** What the task requires **
Which lines below contain the word "rounded"? Copy each of them.

** Provided records **
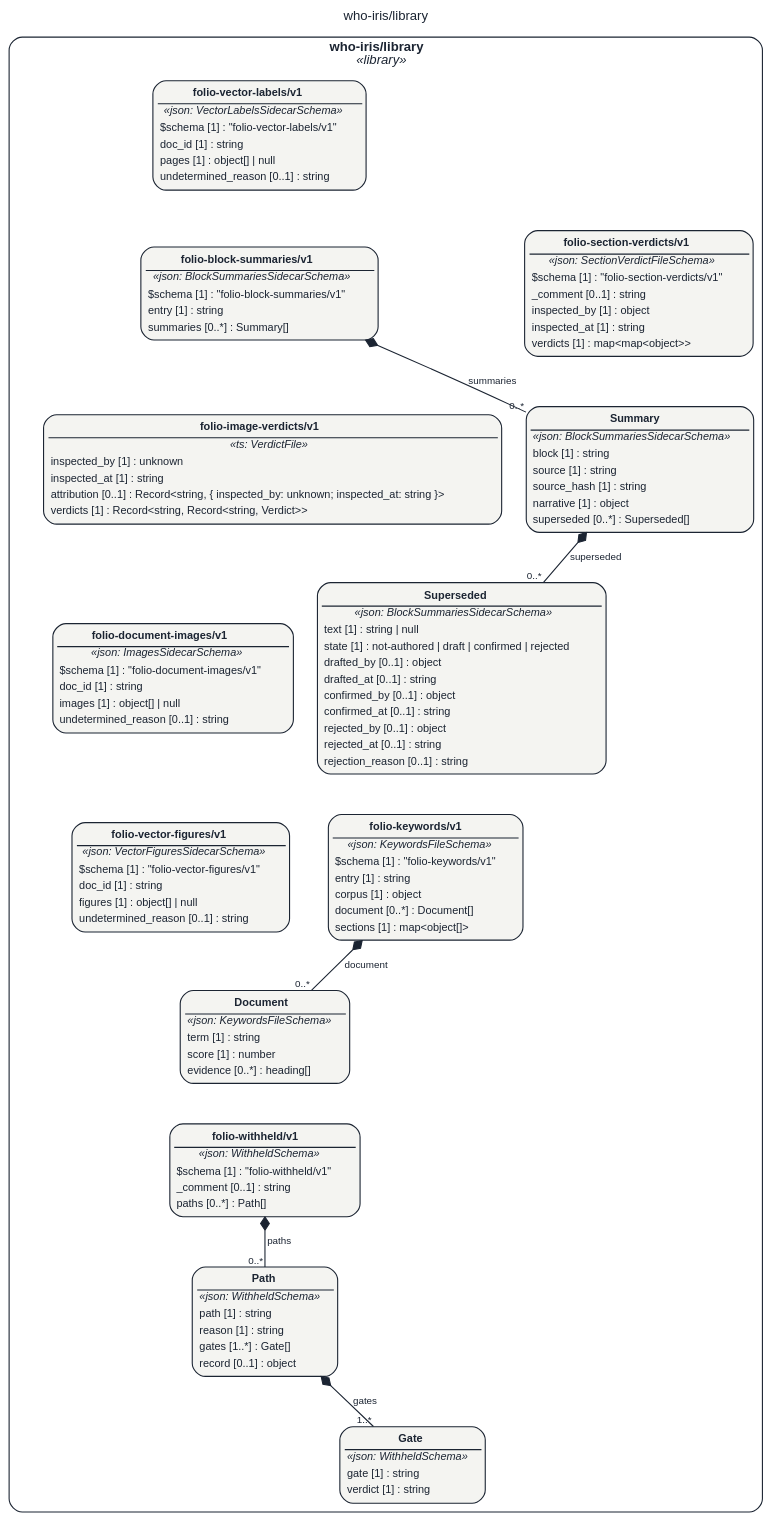
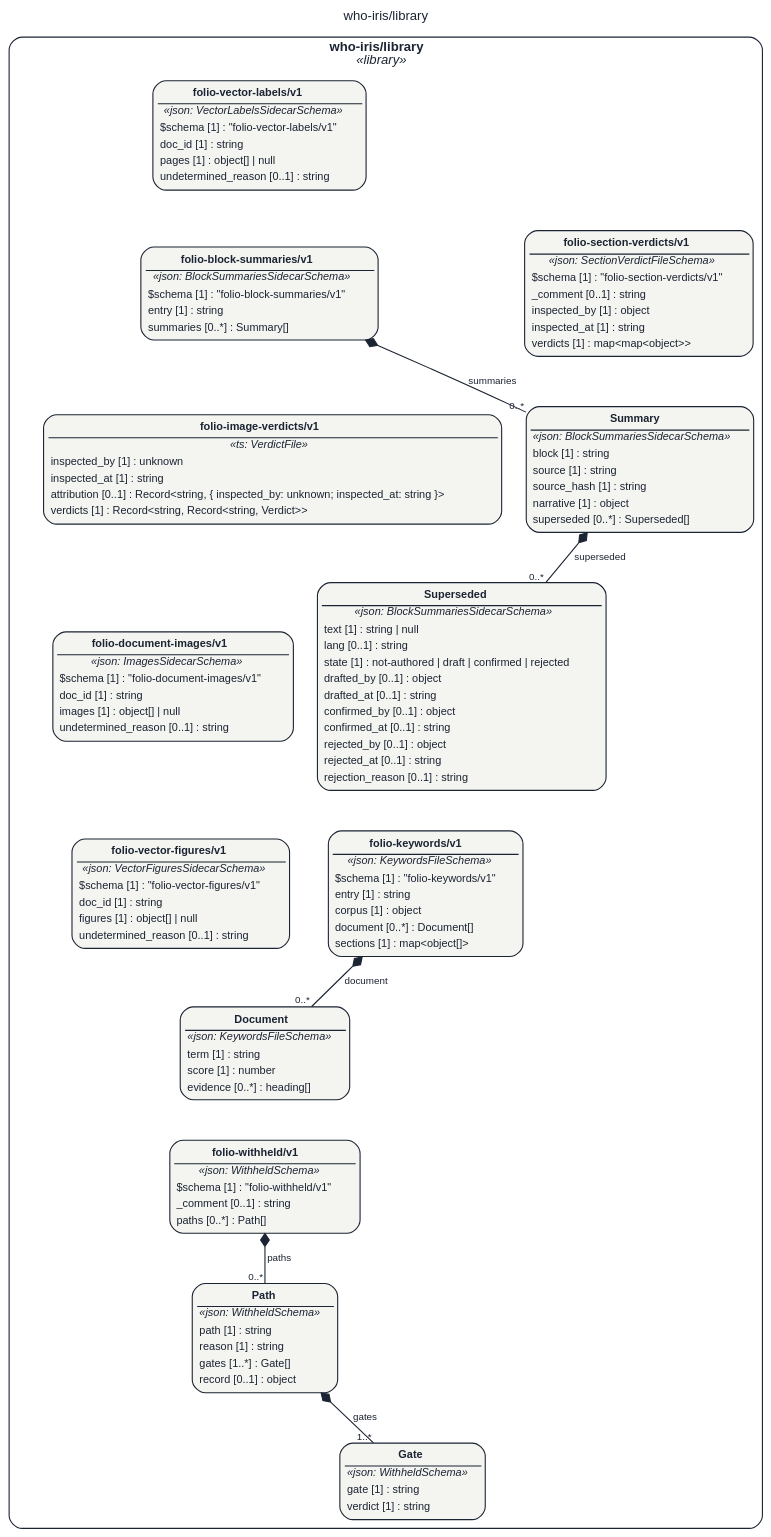
One commit to litlfred/folio-assistant changed the diagram in STAGING/claude-repin-urat-2026-10-20/assets/img/uml/overview/who-iris/library.dot. Above: the diagram before and after it, drawn with Graphviz. The commit also changed 3650 other files, not shown here.

```diff
--- a/STAGING/claude-repin-urat-2026-10-20/assets/img/uml/overview/who-iris/library.dot
+++ b/STAGING/claude-repin-urat-2026-10-20/assets/img/uml/overview/who-iris/library.dot
@@ -1,37 +1,37 @@
 // GENERATED by cat-harness-tools/scripts/gen-uml-overview.ts — do not edit.
 // Rendered page (interactive view, same model): https://litlfred.github.io/folio-assistant/uml/overview/who-iris/library.html
 digraph "who_iris_library" {
   graph [label="who-iris/library", labelloc=t, fontname="Helvetica", fontsize=12, fontcolor="#1b2432", newrank=true, ratio=auto, nodesep=0.3, ranksep=0.5, bgcolor="transparent"];
   node [shape=box, style="rounded,filled", margin=0.05, fontname="Helvetica", fontsize=10, color="#1b2432", fontcolor="#1b2432"];
   edge [color="#1b2432", fontcolor="#1b2432", fontname="Helvetica", fontsize=9];
   subgraph "cluster_pkg_who_iris_library" {
     label=<<b>who-iris/library</b><br/><i>«library»</i>>; style="rounded"; color="#1b2432"; class="fa_uml_subgraph";
     "who_iris_library_folio_document_images_v1_folio_document_images_v1" [fillcolor="#f4f4f1", class="fa_uml_kind_library", label=<<table border="0" cellborder="0" cellspacing="0" cellpadding="2"><tr><td border="1" sides="b"><b>folio-document-images/v1</b></td></tr><tr><td><i>«json: ImagesSidecarSchema»</i></td></tr><tr><td align="left">$schema [1] : &quot;folio-document-images/v1&quot;</td></tr><tr><td align="left">doc_id [1] : string</td></tr><tr><td align="left">images [1] : object[] | null</td></tr><tr><td align="left">undetermined_reason [0..1] : string</td></tr></table>>];
     "who_iris_library_folio_image_verdicts_v1" [fillcolor="#f4f4f1", class="fa_uml_kind_library", label=<<table border="0" cellborder="0" cellspacing="0" cellpadding="2"><tr><td border="1" sides="b"><b>folio-image-verdicts/v1</b></td></tr><tr><td><i>«ts: VerdictFile»</i></td></tr><tr><td align="left">inspected_by [1] : unknown</td></tr><tr><td align="left">inspected_at [1] : string</td></tr><tr><td align="left">attribution [0..1] : Record&lt;string, { inspected_by: unknown; inspected_at: string }&gt;</td></tr><tr><td align="left">verdicts [1] : Record&lt;string, Record&lt;string, Verdict&gt;&gt;</td></tr></table>>];
     "who_iris_library_folio_section_verdicts_v1_folio_section_verdicts_v1" [fillcolor="#f4f4f1", class="fa_uml_kind_library", label=<<table border="0" cellborder="0" cellspacing="0" cellpadding="2"><tr><td border="1" sides="b"><b>folio-section-verdicts/v1</b></td></tr><tr><td><i>«json: SectionVerdictFileSchema»</i></td></tr><tr><td align="left">$schema [1] : &quot;folio-section-verdicts/v1&quot;</td></tr><tr><td align="left">_comment [0..1] : string</td></tr><tr><td align="left">inspected_by [1] : object</td></tr><tr><td align="left">inspected_at [1] : string</td></tr><tr><td align="left">verdicts [1] : map&lt;map&lt;object&gt;&gt;</td></tr></table>>];
     "who_iris_library_folio_vector_labels_v1_folio_vector_labels_v1" [fillcolor="#f4f4f1", class="fa_uml_kind_library", label=<<table border="0" cellborder="0" cellspacing="0" cellpadding="2"><tr><td border="1" sides="b"><b>folio-vector-labels/v1</b></td></tr><tr><td><i>«json: VectorLabelsSidecarSchema»</i></td></tr><tr><td align="left">$schema [1] : &quot;folio-vector-labels/v1&quot;</td></tr><tr><td align="left">doc_id [1] : string</td></tr><tr><td align="left">pages [1] : object[] | null</td></tr><tr><td align="left">undetermined_reason [0..1] : string</td></tr></table>>];
     "who_iris_library_folio_vector_figures_v1_folio_vector_figures_v1" [fillcolor="#f4f4f1", class="fa_uml_kind_library", label=<<table border="0" cellborder="0" cellspacing="0" cellpadding="2"><tr><td border="1" sides="b"><b>folio-vector-figures/v1</b></td></tr><tr><td><i>«json: VectorFiguresSidecarSchema»</i></td></tr><tr><td align="left">$schema [1] : &quot;folio-vector-figures/v1&quot;</td></tr><tr><td align="left">doc_id [1] : string</td></tr><tr><td align="left">figures [1] : object[] | null</td></tr><tr><td align="left">undetermined_reason [0..1] : string</td></tr></table>>];
-    "who_iris_library_folio_block_summaries_v1_Superseded" [fillcolor="#f4f4f1", class="fa_uml_kind_library", label=<<table border="0" cellborder="0" cellspacing="0" cellpadding="2"><tr><td border="1" sides="b"><b>Superseded</b></td></tr><tr><td><i>«json: BlockSummariesSidecarSchema»</i></td></tr><tr><td align="left">text [1] : string | null</td></tr><tr><td align="left">state [1] : not-authored | draft | confirmed | rejected</td></tr><tr><td align="left">drafted_by [0..1] : object</td></tr><tr><td align="left">drafted_at [0..1] : string</td></tr><tr><td align="left">confirmed_by [0..1] : object</td></tr><tr><td align="left">confirmed_at [0..1] : string</td></tr><tr><td align="left">rejected_by [0..1] : object</td></tr><tr><td align="left">rejected_at [0..1] : string</td></tr><tr><td align="left">rejection_reason [0..1] : string</td></tr></table>>];
+    "who_iris_library_folio_block_summaries_v1_Superseded" [fillcolor="#f4f4f1", class="fa_uml_kind_library", label=<<table border="0" cellborder="0" cellspacing="0" cellpadding="2"><tr><td border="1" sides="b"><b>Superseded</b></td></tr><tr><td><i>«json: BlockSummariesSidecarSchema»</i></td></tr><tr><td align="left">text [1] : string | null</td></tr><tr><td align="left">lang [0..1] : string</td></tr><tr><td align="left">state [1] : not-authored | draft | confirmed | rejected</td></tr><tr><td align="left">drafted_by [0..1] : object</td></tr><tr><td align="left">drafted_at [0..1] : string</td></tr><tr><td align="left">confirmed_by [0..1] : object</td></tr><tr><td align="left">confirmed_at [0..1] : string</td></tr><tr><td align="left">rejected_by [0..1] : object</td></tr><tr><td align="left">rejected_at [0..1] : string</td></tr><tr><td align="left">rejection_reason [0..1] : string</td></tr></table>>];
     "who_iris_library_folio_block_summaries_v1_Summary" [fillcolor="#f4f4f1", class="fa_uml_kind_library", label=<<table border="0" cellborder="0" cellspacing="0" cellpadding="2"><tr><td border="1" sides="b"><b>Summary</b></td></tr><tr><td><i>«json: BlockSummariesSidecarSchema»</i></td></tr><tr><td align="left">block [1] : string</td></tr><tr><td align="left">source [1] : string</td></tr><tr><td align="left">source_hash [1] : string</td></tr><tr><td align="left">narrative [1] : object</td></tr><tr><td align="left">superseded [0..*] : Superseded[]</td></tr></table>>];
     "who_iris_library_folio_block_summaries_v1_folio_block_summaries_v1" [fillcolor="#f4f4f1", class="fa_uml_kind_library", label=<<table border="0" cellborder="0" cellspacing="0" cellpadding="2"><tr><td border="1" sides="b"><b>folio-block-summaries/v1</b></td></tr><tr><td><i>«json: BlockSummariesSidecarSchema»</i></td></tr><tr><td align="left">$schema [1] : &quot;folio-block-summaries/v1&quot;</td></tr><tr><td align="left">entry [1] : string</td></tr><tr><td align="left">summaries [0..*] : Summary[]</td></tr></table>>];
     "who_iris_library_folio_keywords_v1_Document" [fillcolor="#f4f4f1", class="fa_uml_kind_library", label=<<table border="0" cellborder="0" cellspacing="0" cellpadding="2"><tr><td border="1" sides="b"><b>Document</b></td></tr><tr><td><i>«json: KeywordsFileSchema»</i></td></tr><tr><td align="left">term [1] : string</td></tr><tr><td align="left">score [1] : number</td></tr><tr><td align="left">evidence [0..*] : heading[]</td></tr></table>>];
     "who_iris_library_folio_keywords_v1_folio_keywords_v1" [fillcolor="#f4f4f1", class="fa_uml_kind_library", label=<<table border="0" cellborder="0" cellspacing="0" cellpadding="2"><tr><td border="1" sides="b"><b>folio-keywords/v1</b></td></tr><tr><td><i>«json: KeywordsFileSchema»</i></td></tr><tr><td align="left">$schema [1] : &quot;folio-keywords/v1&quot;</td></tr><tr><td align="left">entry [1] : string</td></tr><tr><td align="left">corpus [1] : object</td></tr><tr><td align="left">document [0..*] : Document[]</td></tr><tr><td align="left">sections [1] : map&lt;object[]&gt;</td></tr></table>>];
     "who_iris_library_folio_withheld_v1_Gate" [fillcolor="#f4f4f1", class="fa_uml_kind_library", label=<<table border="0" cellborder="0" cellspacing="0" cellpadding="2"><tr><td border="1" sides="b"><b>Gate</b></td></tr><tr><td><i>«json: WithheldSchema»</i></td></tr><tr><td align="left">gate [1] : string</td></tr><tr><td align="left">verdict [1] : string</td></tr></table>>];
     "who_iris_library_folio_withheld_v1_Path" [fillcolor="#f4f4f1", class="fa_uml_kind_library", label=<<table border="0" cellborder="0" cellspacing="0" cellpadding="2"><tr><td border="1" sides="b"><b>Path</b></td></tr><tr><td><i>«json: WithheldSchema»</i></td></tr><tr><td align="left">path [1] : string</td></tr><tr><td align="left">reason [1] : string</td></tr><tr><td align="left">gates [1..*] : Gate[]</td></tr><tr><td align="left">record [0..1] : object</td></tr></table>>];
     "who_iris_library_folio_withheld_v1_folio_withheld_v1" [fillcolor="#f4f4f1", class="fa_uml_kind_library", label=<<table border="0" cellborder="0" cellspacing="0" cellpadding="2"><tr><td border="1" sides="b"><b>folio-withheld/v1</b></td></tr><tr><td><i>«json: WithheldSchema»</i></td></tr><tr><td align="left">$schema [1] : &quot;folio-withheld/v1&quot;</td></tr><tr><td align="left">_comment [0..1] : string</td></tr><tr><td align="left">paths [0..*] : Path[]</td></tr></table>>];
   }
   "who_iris_library_folio_block_summaries_v1_Summary" -> "who_iris_library_folio_block_summaries_v1_Superseded" [dir=both, arrowtail=diamond, arrowhead=none, label="superseded", headlabel="0..*", class="fa_uml_composition"];
   "who_iris_library_folio_block_summaries_v1_folio_block_summaries_v1" -> "who_iris_library_folio_block_summaries_v1_Summary" [dir=both, arrowtail=diamond, arrowhead=none, label="summaries", headlabel="0..*", class="fa_uml_composition"];
   "who_iris_library_folio_keywords_v1_folio_keywords_v1" -> "who_iris_library_folio_keywords_v1_Document" [dir=both, arrowtail=diamond, arrowhead=none, label="document", headlabel="0..*", class="fa_uml_composition"];
   "who_iris_library_folio_withheld_v1_Path" -> "who_iris_library_folio_withheld_v1_Gate" [dir=both, arrowtail=diamond, arrowhead=none, label="gates", headlabel="1..*", class="fa_uml_composition"];
   "who_iris_library_folio_withheld_v1_folio_withheld_v1" -> "who_iris_library_folio_withheld_v1_Path" [dir=both, arrowtail=diamond, arrowhead=none, label="paths", headlabel="0..*", class="fa_uml_composition"];
   "who_iris_library_folio_document_images_v1_folio_document_images_v1" -> "who_iris_library_folio_vector_figures_v1_folio_vector_figures_v1" [style=invis, class="kg-graph-anchor"];
   "who_iris_library_folio_image_verdicts_v1" -> "who_iris_library_folio_block_summaries_v1_Superseded" [style=invis, class="kg-graph-anchor"];
   "who_iris_library_folio_section_verdicts_v1_folio_section_verdicts_v1" -> "who_iris_library_folio_block_summaries_v1_Summary" [style=invis, class="kg-graph-anchor"];
   "who_iris_library_folio_vector_labels_v1_folio_vector_labels_v1" -> "who_iris_library_folio_block_summaries_v1_folio_block_summaries_v1" [style=invis, class="kg-graph-anchor"];
   "who_iris_library_folio_vector_figures_v1_folio_vector_figures_v1" -> "who_iris_library_folio_keywords_v1_Document" [style=invis, class="kg-graph-anchor"];
   "who_iris_library_folio_block_summaries_v1_Superseded" -> "who_iris_library_folio_keywords_v1_folio_keywords_v1" [style=invis, class="kg-graph-anchor"];
   "who_iris_library_folio_block_summaries_v1_Summary" -> "who_iris_library_folio_withheld_v1_Gate" [style=invis, class="kg-graph-anchor"];
   "who_iris_library_folio_block_summaries_v1_folio_block_summaries_v1" -> "who_iris_library_folio_withheld_v1_Path" [style=invis, class="kg-graph-anchor"];
   "who_iris_library_folio_keywords_v1_Document" -> "who_iris_library_folio_withheld_v1_folio_withheld_v1" [style=invis, class="kg-graph-anchor"];
 }
```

** Written response **
   node [shape=box, style="rounded,filled", margin=0.05, fontname="Helvetica", fontsize=10, color="#1b2432", fontcolor="#1b2432"];
     label=<<b>who-iris/library</b><br/><i>«library»</i>>; style="rounded"; color="#1b2432"; class="fa_uml_subgraph";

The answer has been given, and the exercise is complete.